• _GOAL OF THE EXERCISE_
Restate word for word every entry that appears below, skipping its pictures.

• _PROVIDED RECORDS_
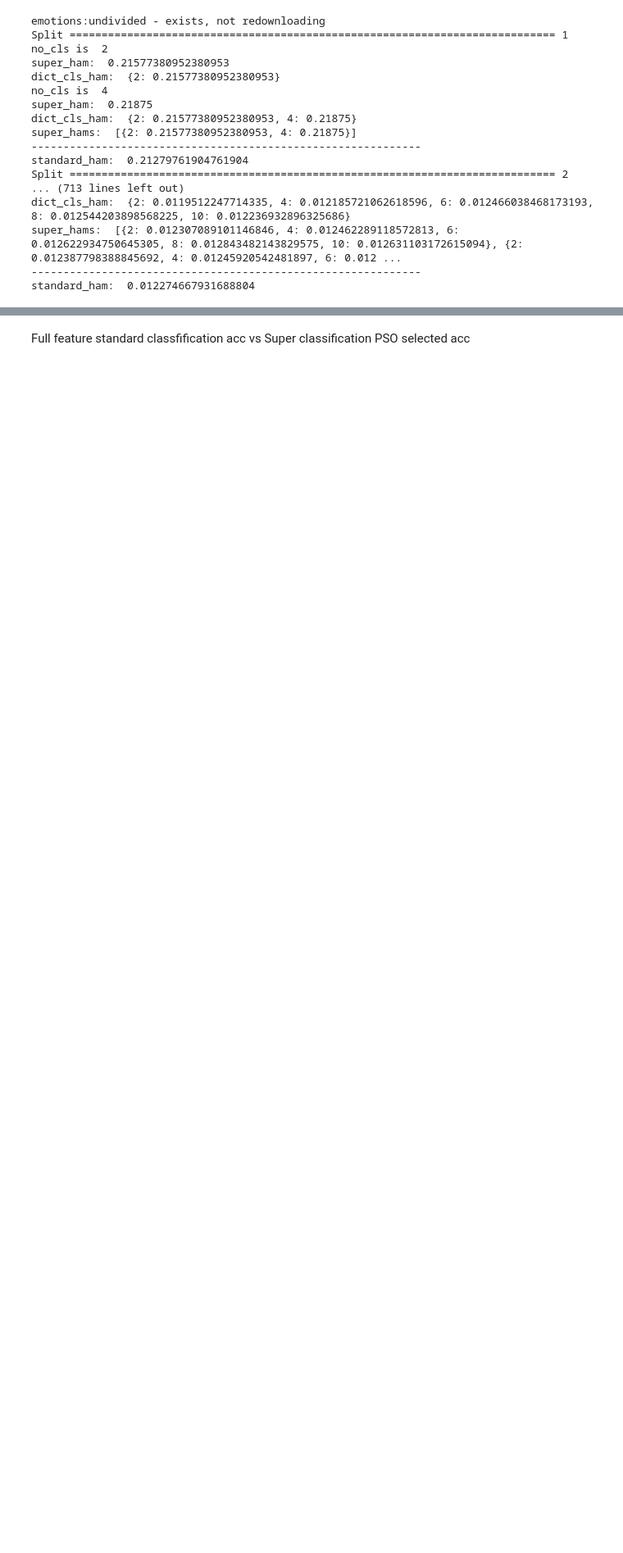
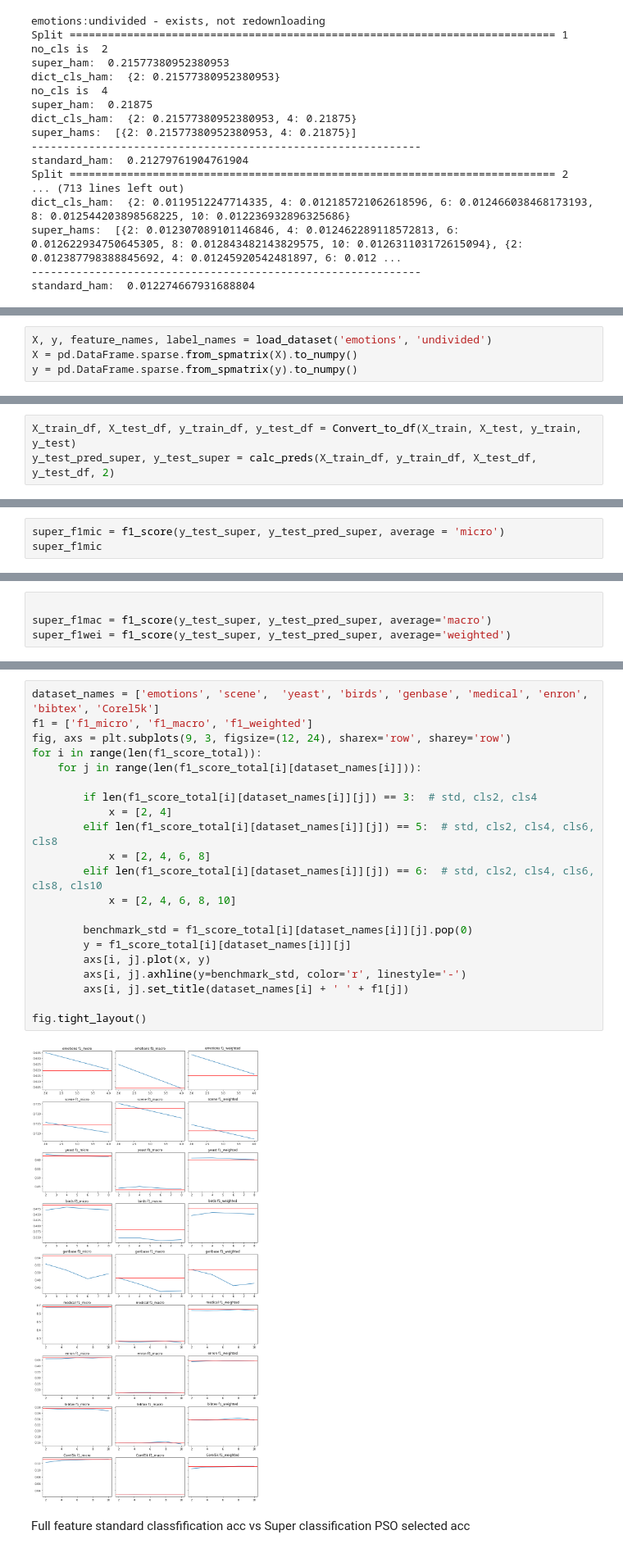
Before and after one commit to faylu-nz/Super_label_PSO_ML_FS, a Jupyter notebook: super_label.ipynb, the cells around one changed output, grey strips where cells are left out. Shown at 82% size. Drawn from its saved outputs; the diff is of its cells as text; blank space fills up the shorter version.

Commit message:
Add f1 score, micro, macro, weighted.

```diff
--- a/super_label.ipynb
+++ b/super_label.ipynb
@@ -799,3 +799,7 @@ fig.suptitle('number of labels greater than 40')
 fig.tight_layout()
 # %% [output]
 [figure]
+# %%
+X, y, feature_names, label_names = load_dataset('emotions', 'undivided')
+X = pd.DataFrame.sparse.from_spmatrix(X).to_numpy()
+y = pd.DataFrame.sparse.from_spmatrix(y).to_numpy()
@@ -801,0 +808,3 @@ fig.tight_layout()
+# %%
+X_train_df, X_test_df, y_train_df, y_test_df = Convert_to_df(X_train, X_test, y_train, y_test)
+y_test_pred_super, y_test_super = calc_preds(X_train_df, y_train_df, X_test_df, y_test_df, 2)
@@ -801,0 +848,3 @@ fig.tight_layout()
+# %%
+super_f1mic = f1_score(y_test_super, y_test_pred_super, average = 'micro')
+super_f1mic
@@ -801,0 +853,4 @@ fig.tight_layout()
+# %%
+
+super_f1mac = f1_score(y_test_super, y_test_pred_super, average='macro')
+super_f1wei = f1_score(y_test_super, y_test_pred_super, average='weighted')
@@ -802,3 +1229,26 @@ fig.tight_layout()
+# %%
+dataset_names = ['emotions', 'scene',  'yeast', 'birds', 'genbase', 'medical', 'enron', 'bibtex', 'Corel5k']
+f1 = ['f1_micro', 'f1_macro', 'f1_weighted']
+fig, axs = plt.subplots(9, 3, figsize=(12, 24), sharex='row', sharey='row')
+for i in range(len(f1_score_total)):
+    for j in range(len(f1_score_total[i][dataset_names[i]])):
+
+        if len(f1_score_total[i][dataset_names[i]][j]) == 3:  # std, cls2, cls4
+            x = [2, 4]
+        elif len(f1_score_total[i][dataset_names[i]][j]) == 5:  # std, cls2, cls4, cls6, cls8
+            x = [2, 4, 6, 8]
+        elif len(f1_score_total[i][dataset_names[i]][j]) == 6:  # std, cls2, cls4, cls6, cls8, cls10
+            x = [2, 4, 6, 8, 10]
+
+        benchmark_std = f1_score_total[i][dataset_names[i]][j].pop(0)
+        y = f1_score_total[i][dataset_names[i]][j]
+        axs[i, j].plot(x, y)
+        axs[i, j].axhline(y=benchmark_std, color='r', linestyle='-')
+        axs[i, j].set_title(dataset_names[i] + ' ' + f1[j])
+
+fig.tight_layout()
+# %% [output]
+[figure, added]
 # %% [markdown]
 Full feature standard classfification acc vs Super classification PSO selected acc
 # %%
```
Also changed, not shown: parts of 16 cells of this notebook, 11 other files.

• _TASK RESULT_
Before and after one commit to faylu-nz/Super_label_PSO_ML_FS, a Jupyter notebook: super_label.ipynb, the cells around one changed output, grey strips where cells are left out. Shown at 82% size. Drawn from its saved outputs; the diff is of its cells as text; blank space fills up the shorter version.

Commit message:
Add f1 score, micro, macro, weighted.

```diff
--- a/super_label.ipynb
+++ b/super_label.ipynb
@@ -799,3 +799,7 @@ fig.suptitle('number of labels greater than 40')
 fig.tight_layout()
 # %% [output]
 [figure]
+# %%
+X, y, feature_names, label_names = load_dataset('emotions', 'undivided')
+X = pd.DataFrame.sparse.from_spmatrix(X).to_numpy()
+y = pd.DataFrame.sparse.from_spmatrix(y).to_numpy()
@@ -801,0 +808,3 @@ fig.tight_layout()
+# %%
+X_train_df, X_test_df, y_train_df, y_test_df = Convert_to_df(X_train, X_test, y_train, y_test)
+y_test_pred_super, y_test_super = calc_preds(X_train_df, y_train_df, X_test_df, y_test_df, 2)
@@ -801,0 +848,3 @@ fig.tight_layout()
+# %%
+super_f1mic = f1_score(y_test_super, y_test_pred_super, average = 'micro')
+super_f1mic
@@ -801,0 +853,4 @@ fig.tight_layout()
+# %%
+
+super_f1mac = f1_score(y_test_super, y_test_pred_super, average='macro')
+super_f1wei = f1_score(y_test_super, y_test_pred_super, average='weighted')
@@ -802,3 +1229,26 @@ fig.tight_layout()
+# %%
+dataset_names = ['emotions', 'scene',  'yeast', 'birds', 'genbase', 'medical', 'enron', 'bibtex', 'Corel5k']
+f1 = ['f1_micro', 'f1_macro', 'f1_weighted']
+fig, axs = plt.subplots(9, 3, figsize=(12, 24), sharex='row', sharey='row')
+for i in range(len(f1_score_total)):
+    for j in range(len(f1_score_total[i][dataset_names[i]])):
+
+        if len(f1_score_total[i][dataset_names[i]][j]) == 3:  # std, cls2, cls4
+            x = [2, 4]
+        elif len(f1_score_total[i][dataset_names[i]][j]) == 5:  # std, cls2, cls4, cls6, cls8
+            x = [2, 4, 6, 8]
+        elif len(f1_score_total[i][dataset_names[i]][j]) == 6:  # std, cls2, cls4, cls6, cls8, cls10
+            x = [2, 4, 6, 8, 10]
+
+        benchmark_std = f1_score_total[i][dataset_names[i]][j].pop(0)
+        y = f1_score_total[i][dataset_names[i]][j]
+        axs[i, j].plot(x, y)
+        axs[i, j].axhline(y=benchmark_std, color='r', linestyle='-')
+        axs[i, j].set_title(dataset_names[i] + ' ' + f1[j])
+
+fig.tight_layout()
+# %% [output]
+[figure, added]
 # %% [markdown]
 Full feature standard classfification acc vs Super classification PSO selected acc
 # %%
```
Also changed, not shown: parts of 16 cells of this notebook, 11 other files.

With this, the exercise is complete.